[Stored dataset items]
+--

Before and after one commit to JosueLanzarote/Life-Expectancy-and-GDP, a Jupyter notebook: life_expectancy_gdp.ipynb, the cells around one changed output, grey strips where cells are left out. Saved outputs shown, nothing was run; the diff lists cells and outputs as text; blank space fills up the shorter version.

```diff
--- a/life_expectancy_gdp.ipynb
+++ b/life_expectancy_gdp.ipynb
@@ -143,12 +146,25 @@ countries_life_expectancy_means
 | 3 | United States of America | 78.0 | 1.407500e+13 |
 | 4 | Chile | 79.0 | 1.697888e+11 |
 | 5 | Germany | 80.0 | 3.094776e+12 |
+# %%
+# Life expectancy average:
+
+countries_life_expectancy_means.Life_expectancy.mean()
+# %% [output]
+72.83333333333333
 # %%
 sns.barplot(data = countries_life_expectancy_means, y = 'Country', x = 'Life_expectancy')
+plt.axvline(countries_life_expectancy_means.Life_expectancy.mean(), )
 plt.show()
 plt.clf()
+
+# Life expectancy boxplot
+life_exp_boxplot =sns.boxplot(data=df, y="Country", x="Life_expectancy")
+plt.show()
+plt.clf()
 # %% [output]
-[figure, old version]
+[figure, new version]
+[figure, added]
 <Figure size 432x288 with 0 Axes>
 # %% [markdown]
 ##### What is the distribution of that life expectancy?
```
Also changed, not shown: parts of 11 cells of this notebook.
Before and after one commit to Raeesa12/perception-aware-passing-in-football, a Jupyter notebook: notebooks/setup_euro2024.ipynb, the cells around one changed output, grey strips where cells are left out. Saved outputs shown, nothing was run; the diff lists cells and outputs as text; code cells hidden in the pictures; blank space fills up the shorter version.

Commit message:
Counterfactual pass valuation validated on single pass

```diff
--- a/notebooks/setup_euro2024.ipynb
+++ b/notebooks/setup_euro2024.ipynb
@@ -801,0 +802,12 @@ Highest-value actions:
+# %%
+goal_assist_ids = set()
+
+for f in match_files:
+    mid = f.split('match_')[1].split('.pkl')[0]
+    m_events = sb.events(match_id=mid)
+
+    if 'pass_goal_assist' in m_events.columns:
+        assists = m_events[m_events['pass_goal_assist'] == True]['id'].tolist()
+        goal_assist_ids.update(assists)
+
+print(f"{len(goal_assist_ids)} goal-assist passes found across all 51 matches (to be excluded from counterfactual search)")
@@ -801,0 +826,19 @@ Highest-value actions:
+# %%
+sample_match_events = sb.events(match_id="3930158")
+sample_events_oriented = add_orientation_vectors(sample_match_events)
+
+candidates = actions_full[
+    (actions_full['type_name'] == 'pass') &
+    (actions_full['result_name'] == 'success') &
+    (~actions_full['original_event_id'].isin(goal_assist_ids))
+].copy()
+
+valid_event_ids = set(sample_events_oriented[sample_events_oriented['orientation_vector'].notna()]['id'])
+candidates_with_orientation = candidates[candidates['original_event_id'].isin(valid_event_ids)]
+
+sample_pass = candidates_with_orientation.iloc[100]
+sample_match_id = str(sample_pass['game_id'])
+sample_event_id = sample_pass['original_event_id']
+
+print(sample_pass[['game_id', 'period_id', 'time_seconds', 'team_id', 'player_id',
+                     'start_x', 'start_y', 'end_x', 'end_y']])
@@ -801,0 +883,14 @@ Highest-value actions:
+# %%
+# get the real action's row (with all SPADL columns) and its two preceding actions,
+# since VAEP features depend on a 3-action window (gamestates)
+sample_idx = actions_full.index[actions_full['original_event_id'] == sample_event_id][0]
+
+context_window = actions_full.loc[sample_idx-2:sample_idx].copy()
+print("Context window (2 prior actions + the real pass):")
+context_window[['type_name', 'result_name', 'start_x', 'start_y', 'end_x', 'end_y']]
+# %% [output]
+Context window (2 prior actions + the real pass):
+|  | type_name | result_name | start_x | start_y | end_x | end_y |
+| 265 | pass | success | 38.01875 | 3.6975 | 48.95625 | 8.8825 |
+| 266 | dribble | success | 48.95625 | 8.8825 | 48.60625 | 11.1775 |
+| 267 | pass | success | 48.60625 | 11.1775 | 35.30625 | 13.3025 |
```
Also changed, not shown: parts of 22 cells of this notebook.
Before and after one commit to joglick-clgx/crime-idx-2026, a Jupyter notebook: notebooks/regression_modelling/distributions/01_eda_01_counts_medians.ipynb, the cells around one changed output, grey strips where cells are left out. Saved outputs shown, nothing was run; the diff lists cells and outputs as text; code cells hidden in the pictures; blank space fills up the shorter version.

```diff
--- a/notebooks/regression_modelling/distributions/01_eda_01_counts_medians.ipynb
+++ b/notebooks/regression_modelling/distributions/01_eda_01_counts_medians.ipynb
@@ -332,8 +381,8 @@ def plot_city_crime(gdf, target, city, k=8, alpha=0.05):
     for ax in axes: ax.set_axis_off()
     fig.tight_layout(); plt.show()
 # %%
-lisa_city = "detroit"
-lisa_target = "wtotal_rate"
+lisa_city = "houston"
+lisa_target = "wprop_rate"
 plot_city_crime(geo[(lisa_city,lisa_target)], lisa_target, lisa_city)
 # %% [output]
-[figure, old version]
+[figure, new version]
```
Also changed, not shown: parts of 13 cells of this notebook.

+--

## [What the exercise asks]
Each line of the data must be retyped exactly.

## [Solution below]
Before and after one commit to JosueLanzarote/Life-Expectancy-and-GDP, a Jupyter notebook: life_expectancy_gdp.ipynb, the cells around one changed output, grey strips where cells are left out. Saved outputs shown, nothing was run; the diff lists cells and outputs as text; blank space fills up the shorter version.

```diff
--- a/life_expectancy_gdp.ipynb
+++ b/life_expectancy_gdp.ipynb
@@ -143,12 +146,25 @@ countries_life_expectancy_means
 | 3 | United States of America | 78.0 | 1.407500e+13 |
 | 4 | Chile | 79.0 | 1.697888e+11 |
 | 5 | Germany | 80.0 | 3.094776e+12 |
+# %%
+# Life expectancy average:
+
+countries_life_expectancy_means.Life_expectancy.mean()
+# %% [output]
+72.83333333333333
 # %%
 sns.barplot(data = countries_life_expectancy_means, y = 'Country', x = 'Life_expectancy')
+plt.axvline(countries_life_expectancy_means.Life_expectancy.mean(), )
 plt.show()
 plt.clf()
+
+# Life expectancy boxplot
+life_exp_boxplot =sns.boxplot(data=df, y="Country", x="Life_expectancy")
+plt.show()
+plt.clf()
 # %% [output]
-[figure, old version]
+[figure, new version]
+[figure, added]
 <Figure size 432x288 with 0 Axes>
 # %% [markdown]
 ##### What is the distribution of that life expectancy?
```
Also changed, not shown: parts of 11 cells of this notebook.
Before and after one commit to Raeesa12/perception-aware-passing-in-football, a Jupyter notebook: notebooks/setup_euro2024.ipynb, the cells around one changed output, grey strips where cells are left out. Saved outputs shown, nothing was run; the diff lists cells and outputs as text; code cells hidden in the pictures; blank space fills up the shorter version.

Commit message:
Counterfactual pass valuation validated on single pass

```diff
--- a/notebooks/setup_euro2024.ipynb
+++ b/notebooks/setup_euro2024.ipynb
@@ -801,0 +802,12 @@ Highest-value actions:
+# %%
+goal_assist_ids = set()
+
+for f in match_files:
+    mid = f.split('match_')[1].split('.pkl')[0]
+    m_events = sb.events(match_id=mid)
+
+    if 'pass_goal_assist' in m_events.columns:
+        assists = m_events[m_events['pass_goal_assist'] == True]['id'].tolist()
+        goal_assist_ids.update(assists)
+
+print(f"{len(goal_assist_ids)} goal-assist passes found across all 51 matches (to be excluded from counterfactual search)")
@@ -801,0 +826,19 @@ Highest-value actions:
+# %%
+sample_match_events = sb.events(match_id="3930158")
+sample_events_oriented = add_orientation_vectors(sample_match_events)
+
+candidates = actions_full[
+    (actions_full['type_name'] == 'pass') &
+    (actions_full['result_name'] == 'success') &
+    (~actions_full['original_event_id'].isin(goal_assist_ids))
+].copy()
+
+valid_event_ids = set(sample_events_oriented[sample_events_oriented['orientation_vector'].notna()]['id'])
+candidates_with_orientation = candidates[candidates['original_event_id'].isin(valid_event_ids)]
+
+sample_pass = candidates_with_orientation.iloc[100]
+sample_match_id = str(sample_pass['game_id'])
+sample_event_id = sample_pass['original_event_id']
+
+print(sample_pass[['game_id', 'period_id', 'time_seconds', 'team_id', 'player_id',
+                     'start_x', 'start_y', 'end_x', 'end_y']])
@@ -801,0 +883,14 @@ Highest-value actions:
+# %%
+# get the real action's row (with all SPADL columns) and its two preceding actions,
+# since VAEP features depend on a 3-action window (gamestates)
+sample_idx = actions_full.index[actions_full['original_event_id'] == sample_event_id][0]
+
+context_window = actions_full.loc[sample_idx-2:sample_idx].copy()
+print("Context window (2 prior actions + the real pass):")
+context_window[['type_name', 'result_name', 'start_x', 'start_y', 'end_x', 'end_y']]
+# %% [output]
+Context window (2 prior actions + the real pass):
+|  | type_name | result_name | start_x | start_y | end_x | end_y |
+| 265 | pass | success | 38.01875 | 3.6975 | 48.95625 | 8.8825 |
+| 266 | dribble | success | 48.95625 | 8.8825 | 48.60625 | 11.1775 |
+| 267 | pass | success | 48.60625 | 11.1775 | 35.30625 | 13.3025 |
```
Also changed, not shown: parts of 22 cells of this notebook.
Before and after one commit to joglick-clgx/crime-idx-2026, a Jupyter notebook: notebooks/regression_modelling/distributions/01_eda_01_counts_medians.ipynb, the cells around one changed output, grey strips where cells are left out. Saved outputs shown, nothing was run; the diff lists cells and outputs as text; code cells hidden in the pictures; blank space fills up the shorter version.

```diff
--- a/notebooks/regression_modelling/distributions/01_eda_01_counts_medians.ipynb
+++ b/notebooks/regression_modelling/distributions/01_eda_01_counts_medians.ipynb
@@ -332,8 +381,8 @@ def plot_city_crime(gdf, target, city, k=8, alpha=0.05):
     for ax in axes: ax.set_axis_off()
     fig.tight_layout(); plt.show()
 # %%
-lisa_city = "detroit"
-lisa_target = "wtotal_rate"
+lisa_city = "houston"
+lisa_target = "wprop_rate"
 plot_city_crime(geo[(lisa_city,lisa_target)], lisa_target, lisa_city)
 # %% [output]
-[figure, old version]
+[figure, new version]
```
Also changed, not shown: parts of 13 cells of this notebook.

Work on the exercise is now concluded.